§ THE RECORDS:
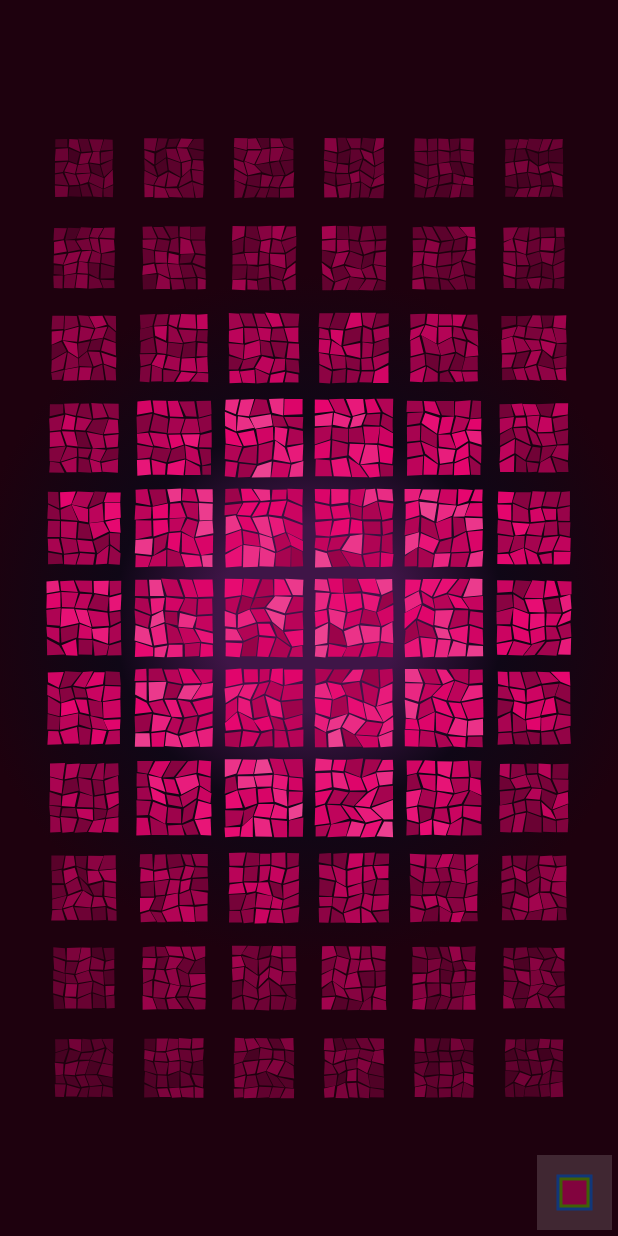
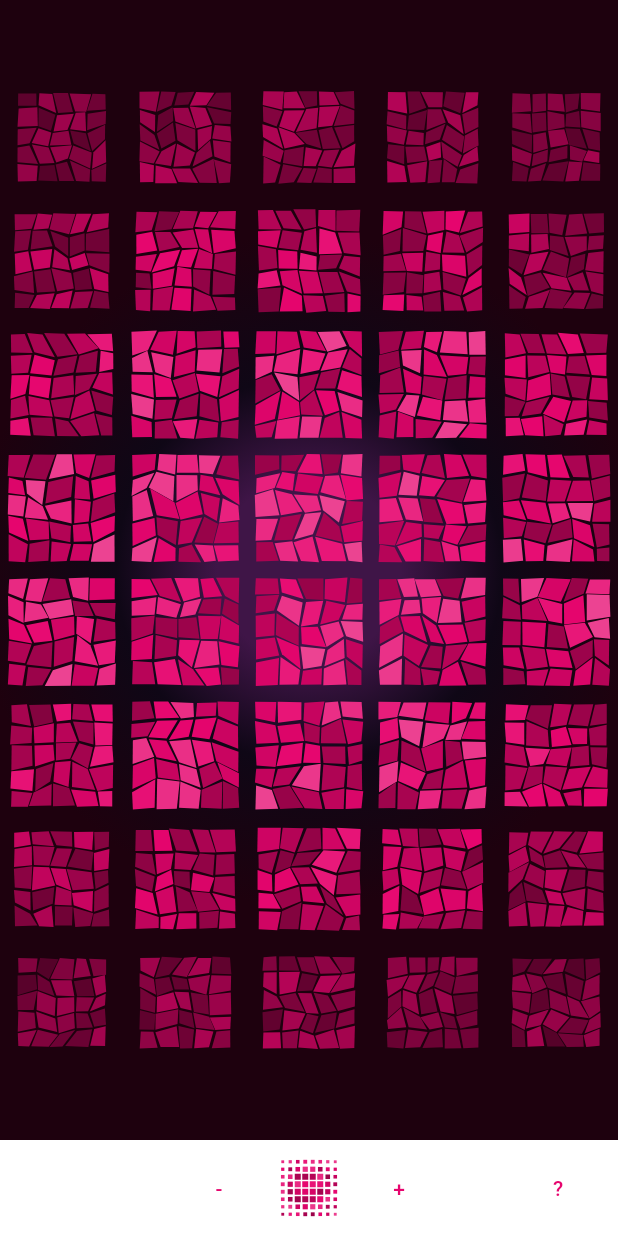
Before and after one commit to ztrag/skwer, a Flutter app: the screen it shows after launch, on a phone screen of 412 x 824 dp. Run offline on Flutter 3.47's test engine with Material 2 defaults, Android fonts, the phone set to English and light mode, and no system bars.

Commit message:
Mobile menu buttons.

```diff
--- a/lib/game/game.dart
+++ b/lib/game/game.dart
@@ -1,4 +1,5 @@
 import 'package:flutter/cupertino.dart';
+import 'package:skwer/game/game_prefs.dart';
 import 'package:skwer/game/game_props.dart';
 import 'package:skwer/game/game_rotation.dart';
 import 'package:skwer/game/game_zone.dart';
@@ -20,9 +21,11 @@ class Game {
   final ValueNotifier<GameProps> gameProps = ValueNotifier(GameProps());
   final List<GameRotation> rotations = [];
 
-  GameProps get props => gameProps.value;
+  GamePrefs prefs = GamePrefs();
   GameState state = GameState.inProgress;
   int _resetPuzzleCounter = 0;
+
+  GameProps get props => gameProps.value;
 
   void resize(int numTilesX, int numTilesY) {
     clearFocus(true);
--- /dev/null
+++ b/lib/game/game_bottom_menu.dart
@@ -0,0 +1,154 @@
+import 'dart:math';
+
+import 'package:flutter/material.dart';
+import 'package:skwer/colors.dart';
+import 'package:skwer/game/game.dart';
+
+class GameMenuButton extends StatelessWidget {
+  final Game game;
+  final VoidCallback onHelp;
+
+  late final _GameMenuMainPainter _painter = _GameMenuMainPainter(game);
+
+  GameMenuButton({
+    Key? key,
+    required this.game,
+    required this.onHelp,
+  }) : super(key: key);
+
+  @override
+  Widget build(BuildContext context) {
+    return ValueListenableBuilder(
+      valueListenable: game.gameProps,
+      builder: (_, props, __) {
+        return Padding(
+          padding: const EdgeInsets.all(8.0),
+          child: Stack(
+            children: [
+              Row(
+                mainAxisAlignment: MainAxisAlignment.center,
+                children: [
+                  TextButton(
+                    style: TextButton.styleFrom(
+                      foregroundColor: skTileColors[
+                          game.gameProps.value.skwer % 3], // Text Color
+                    ),
+                    onPressed: () => game.prefs.tileLevel--,
+                    child: const Text('-'),
+                  ),
+                  Padding(
+                    padding: const EdgeInsets.symmetric(horizontal: 8.0),
+                    child: GestureDetector(
+                      onLongPress: () {
+                        game.reset(skwer: (game.props.skwer + 1) % 3);
+                        if (game.props.puzzle.value != null) {
+                          game.resetPuzzle();
+                        }
+                      },
+                      onTap: () {
+                        if (game.props.puzzle.value == null) {
+                          game.startPuzzle(1);
+                        } else {
+                          if (game.rotations.length ==
+                              game.props.puzzle.value!.rotations.length) {
+                            final puzzleSize = (game.rotations.length + 1) % 8;
+                            if (puzzleSize > 0) {
+                              game.startPuzzle(puzzleSize);
+                            } else {
+                              game.props.puzzle.value = null;
+                              game.reset(skwer: game.props.skwer);
+                            }
+                          }
+                          game.resetPuzzle();
+                        }
+                      },
+                      child: RepaintBoundary(
+                        child: SizedBox(
+                          width: 40,
+                          height: 40,
+                          child: CustomPaint(painter: _painter),
+                        ),
+                      ),
+                    ),
+                  ),
+                  TextButton(
+                    style: TextButton.styleFrom(
+                      foregroundColor: skTileColors[
+                          game.gameProps.value.skwer % 3], // Text Color
+                    ),
+                    onPressed: () => game.prefs.tileLevel++,
+                    child: const Text('+'),
+                  ),
+                ],
+              ),
+              Positioned(
+                right: 0,
+                child: TextButton(
+                  style: TextButton.styleFrom(
+                    foregroundColor: skTileColors[
+                        game.gameProps.value.skwer % 3], // Text Color
+                  ),
+                  onPressed: onHelp,
+                  child: const Text('?'),
+                ),
+              ),
+            ],
+          ),
+        );
+      },
+    );
+  }
+}
+
+class _GameMenuMainPainter extends CustomPainter {
+  final Game game;
+  final Paint _paint = Paint();
+
+  _GameMenuMainPainter(this.game) : super(repaint: game.gameProps);
+
+  @override
+  void paint(Canvas canvas, Size size) {
+    final random = Random(0);
+    final numTiles = max(game.props.numTilesX, game.props.numTilesY);
+    final tileSize = size.width / numTiles;
+    final space = tileSize * 0.1;
+    final baseColor = skTileColors[game.gameProps.value.skwer % 3];
+    final puzzleColor = skTileColors[(game.gameProps.value.skwer + 1) % 3];
+    var count = game.props.puzzle.value?.rotations.length ?? 0;
+    for (var j = 0; j < numTiles; j++) {
+      for (var i = 0; i < numTiles; i++) {
+        final color = --count >= 0 ? puzzleColor : baseColor;
+        final d1 = _d1(random);
+        _paint.color = d1 > 1
+            ? Color.lerp(color, skWhite, d1 - 1)!
+            : Color.lerp(color, skBlack, 1 - d1)!;
+
+        final dx = i + 0.5 - numTiles / 2;
+        final dy = j + 0.5 - numTiles / 2;
+        final dist = 1.0 * pow(dx * dx + dy * dy, 0.45);
+        final squareSize = (tileSize - 2 * space) * min(1, numTiles / 4 / dist);
+        final left = i * tileSize + (tileSize - squareSize) / 2;
+        final top = j * tileSize + (tileSize - squareSize) / 2;
+        canvas.drawRect(
+          Rect.fromLTRB(
+            left,
+            top,
+            left + squareSize,
+            top + squareSize,
+          ),
+          _paint,
+        );
+      }
+    }
+  }
+
+  @override
+  bool shouldRepaint(covariant CustomPainter oldDelegate) {
+    return false;
+  }
+
+  double _d1(Random random) {
+    const d1 = 0.6;
+    return (0.95 - d1 / 2 + d1 * random.nextDouble());
+  }
+}
--- /dev/null
+++ b/lib/game/game_prefs.dart
@@ -0,0 +1,32 @@
+import 'dart:math';
+
+import 'package:flutter/foundation.dart';
+
+const kNumTiles = [
+  Point(3, 4),
+  Point(3, 5),
+  Point(4, 6),
+  Point(4, 7),
+  Point(5, 7),
+  Point(5, 8),
+  Point(6, 10),
+  Point(6, 9),
+  Point(6, 11),
+];
+
+class GamePrefs {
+  static const int defaultTileLevel = 5;
+
+  final ValueNotifier<Point<int>> _numTiles =
+      ValueNotifier(kNumTiles[defaultTileLevel]);
+  int _tileLevel = defaultTileLevel;
+
+  int get tileLevel => _tileLevel;
+
+  set tileLevel(int level) {
+    _tileLevel = max(0, min(kNumTiles.length - 1, level));
+    _numTiles.value = kNumTiles[_tileLevel];
+  }
+
+  ValueListenable<Point<int>> get numTiles => _numTiles;
+}
--- a/lib/game/game_widget.dart
+++ b/lib/game/game_widget.dart
@@ -4,6 +4,7 @@ import 'package:flutter/material.dart';
 import 'package:flutter/services.dart';
 import 'package:skwer/colors.dart';
 import 'package:skwer/game/game.dart';
+import 'package:skwer/game/game_bottom_menu.dart';
 import 'package:skwer/game/game_props.dart';
 import 'package:skwer/game/game_rotation.dart';
 import 'package:skwer/game/game_zone.dart';
@@ -45,6 +46,12 @@ class _GameWidgetState extends State<GameWidget> {
   GameProps get props => game.gameProps.value;
 
   @override
+  void initState() {
+    super.initState();
+    game.prefs.numTiles.addListener(() => setState(() {}));
+  }
+
+  @override
   Widget build(BuildContext context) {
     SystemChrome.setPreferredOrientations([
       DeviceOrientation.portraitUp,
@@ -54,14 +61,16 @@ class _GameWidgetState extends State<GameWidget> {
     final mediaQueryData = MediaQuery.of(context);
     final mediaSize = mediaQueryData.size;
     final size = Platform.isMobile
-        ? Size(mediaSize.width, mediaSize.height - 150)
+        ? Size(mediaSize.width, mediaSize.height - 100)
         : mediaSize;
-    final tileSize = _tileSize;
 
+    final numTilesFromPrefs = getNumTilesFromPrefs();
+    final tileSize = getTileSize(size, numTilesFromPrefs);
     final x = (size.width / tileSize).floor();
     final y = (size.height / tileSize).floor();
-    final numTilesX = x > 9 && x % 2 == 0 ? x - 1 : x;
-    final numTilesY = y > 9 && y % 2 == 0 ? y - 1 : y;
+    final numTilesX = numTilesFromPrefs?.x ?? (x > 9 && x % 2 == 0 ? x - 1 : x);
+    final numTilesY = numTilesFromPrefs?.y ?? (y > 9 && y % 2 == 0 ? y - 1 : y);
+
     if (numTilesX != props.numTilesX || numTilesY != props.numTilesY) {
       _positions.clear();
       game.resize(numTilesX, numTilesY);
@@ -71,6 +80,10 @@ class _GameWidgetState extends State<GameWidget> {
       autofocus: true,
       node: focusScopeNode,
       onKeyEvent: _onTopKeyEvent,
+      child: Column(
+        mainAxisAlignment: MainAxisAlignment.spaceBetween,
+        children: [
+          Expanded(
             child: Stack(
               alignment: Alignment.center,
               children: [
@@ -96,7 +109,11 @@ class _GameWidgetState extends State<GameWidget> {
                             decoration: BoxDecoration(
                               gradient: RadialGradient(
                                 radius: 1 - zoneSize,
-                          stops: [zoneSize * 0.6, zoneSize * 0.6 + 0.3, 1],
+                                stops: [
+                                  zoneSize * 0.6,
+                                  zoneSize * 0.6 + 0.3,
+                                  1
+                                ],
                                 colors: [
                                   Color.lerp(
                                       Color.lerp(
@@ -134,10 +151,12 @@ class _GameWidgetState extends State<GameWidget> {
                                         color: skBlack,
                                         border: Border.all(
                                           width: Platform.isMobile ? 2 : 4,
-                                    strokeAlign: BorderSide.strokeAlignOutside,
+                                          strokeAlign:
+                                              BorderSide.strokeAlignOutside,
                                           color: Color.lerp(
                                               skTileColors[
-                                            game.gameProps.value.skwer % 3],
+                                                  game.gameProps.value.skwer %
+                                                      3],
                                               skBlack,
                                               0.3)!,
                                         ),
@@ -172,68 +191,13 @@ class _GameWidgetState extends State<GameWidget> {
                     },
                   ),
                 ),
-          if (Platform.isMobile)
-            Positioned(
-              bottom: 0,
-              right: 0,
-              child: ValueListenableBuilder(
-                valueListenable: game.gameProps,
-                builder: (_, props, __) {
-                  return Padding(
-                    padding: const EdgeInsets.all(4.0),
-                    child: GestureDetector(
-                      onLongPress: () {
-                        game.props.puzzle.value = null;
-                        game.reset(skwer: (game.gameProps.value.skwer + 1) % 3);
-                      },
-                      onTap: () {
-                        if (game.props.puzzle.value == null) {
-                          game.startPuzzle(1);
-                        } else {
-                          if (game.rotations.length ==
-                              game.props.puzzle.value!.rotations.length) {
-                            game.startPuzzle((game.rotations.length + 1) % 8);
-                          }
-                          game.resetPuzzle();
-                        }
-                      },
-                      child: Opacity(
-                        opacity: 0.5,
-                        child: Container(
-                          color: skWhite.withOpacity(0.3),
-                          width: 50,
-                          height: 50,
-                          child: Center(
-                            child: Container(
-                              color: skTileColors[(props.skwer + 2) % 3],
-                              child: Padding(
-                                padding: const EdgeInsets.all(2),
-                                child: Container(
-                                  color: skTileColors[(props.skwer + 1) % 3],
-                                  child: Padding(
-                                    padding: const EdgeInsets.all(2),
-                                    child: Container(
-                                      color: skTileColors[props.skwer % 3],
-                                      child: const SizedBox(
-                                        width: 16,
-                                        height: 16,
-                                      ),
-                                    ),
-                                  ),
-                                ),
-                              ),
-                            ),
-                          ),
-                        ),
-                      ),
-                    ),
-                  );
-                },
-              ),
-            ),
                 Positioned(
                   left: 0,
                   bottom: 0,
+                  right: 0,
+                  child: Row(
+                    children: [
+                      Flexible(
                         child: AnimatedOpacity(
                           opacity: _isShowingHelp ? 1.0 : 0.0,
                           duration: const Duration(milliseconds: 250),
@@ -245,14 +209,35 @@ class _GameWidgetState extends State<GameWidget> {
                       ),
                     ],
                   ),
+                ),
+              ],
+            ),
+          ),
+          if (Platform.isMobile)
+            GameMenuButton(
+              game: game,
+              onHelp: () => setState(() {
+                _isShowingHelp = !_isShowingHelp;
+              }),
+            ),
+        ],
+      ),
     );
   }
 
-  double get _tileSize {
+  Point<int>? getNumTilesFromPrefs() {
     if (Platform.isMobile) {
-      return 60;
+      return game.prefs.numTiles.value;
     }
-    return 80.0;
+    return null;
+  }
+
+  double getTileSize(Size size, Point<int>? numTilesFromPrefs) {
+    if (numTilesFromPrefs == null) {
+      return 80;
+    }
+    return min(
+        size.width / numTilesFromPrefs.x, size.height / numTilesFromPrefs.y);
   }
 
   Widget _buildTile(int x, int y, double tileSize) {
--- a/lib/game/game_zone.dart
+++ b/lib/game/game_zone.dart
@@ -10,7 +10,10 @@ class GameZone {
 
   factory GameZone(int numTilesX, int numTilesY) {
     final paddingX = _paddingForTiles(numTilesX);
-    final paddingY = _paddingForTiles(numTilesY);
+    var paddingY = _paddingForTiles(numTilesY);
+    if (paddingX == 1 && paddingY == 1 && numTilesY > 5 && numTilesX <= 5) {
+      paddingY = 2;
+    }
     return GameZone._(
       Point(paddingX, paddingY),
       Point(numTilesX - paddingX * 2, numTilesY - paddingY * 2),
@@ -18,7 +21,7 @@ class GameZone {
   }
 
   static int _paddingForTiles(int numTiles) {
-    if (numTiles > 9) {
+    if (numTiles >= 10) {
       return (6 + numTiles - 10) ~/ 2;
     } else if (numTiles > 6) {
       return 2;
--- a/lib/mosaic/mosaic.dart
+++ b/lib/mosaic/mosaic.dart
@@ -15,7 +15,6 @@ abstract class Mosaic {
     ColorWave wave,
     Offset? hoverPosition,
   ) {
-
     for (MosaicTile tile in tiles) {
       tile.paint(
         canvas,
@@ -27,12 +26,13 @@ abstract class Mosaic {
     }
   }
 
-  double _getHoverBrightness(MosaicTile tile, Offset? hoverPosition, Size size) {
+  double _getHoverBrightness(
+      MosaicTile tile, Offset? hoverPosition, Size size) {
     if (hoverPosition == null) {
       return 1;
     }
     final dist = Offset(tile.position.x - hoverPosition.dx / size.width,
-        tile.position.y - hoverPosition.dy / size.height)
+            tile.position.y - hoverPosition.dy / size.height)
         .distance;
     final dist2 = max(0, (1.4142 - dist) / 1.4142);
     return 0.35 + 1 * pow(dist2, 1.5);
--- a/pubspec.yaml
+++ b/pubspec.yaml
@@ -14,6 +14,7 @@ dev_dependencies:
   flutter_lints: ^2.0.0
 
 flutter:
+  uses-material-design: true
   fonts:
     - family: CourierPrime
       fonts:
```
Lines whose indentation alone changed are shown as unchanged.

§ WHAT THE TASK REQUIRES:
Only lines containing the word "Platform" should be copied from the material above.

§ ANSWER TO THE EXERCISE:
     final size = Platform.isMobile
                                           width: Platform.isMobile ? 2 : 4,
-          if (Platform.isMobile)
+          if (Platform.isMobile)
     if (Platform.isMobile) {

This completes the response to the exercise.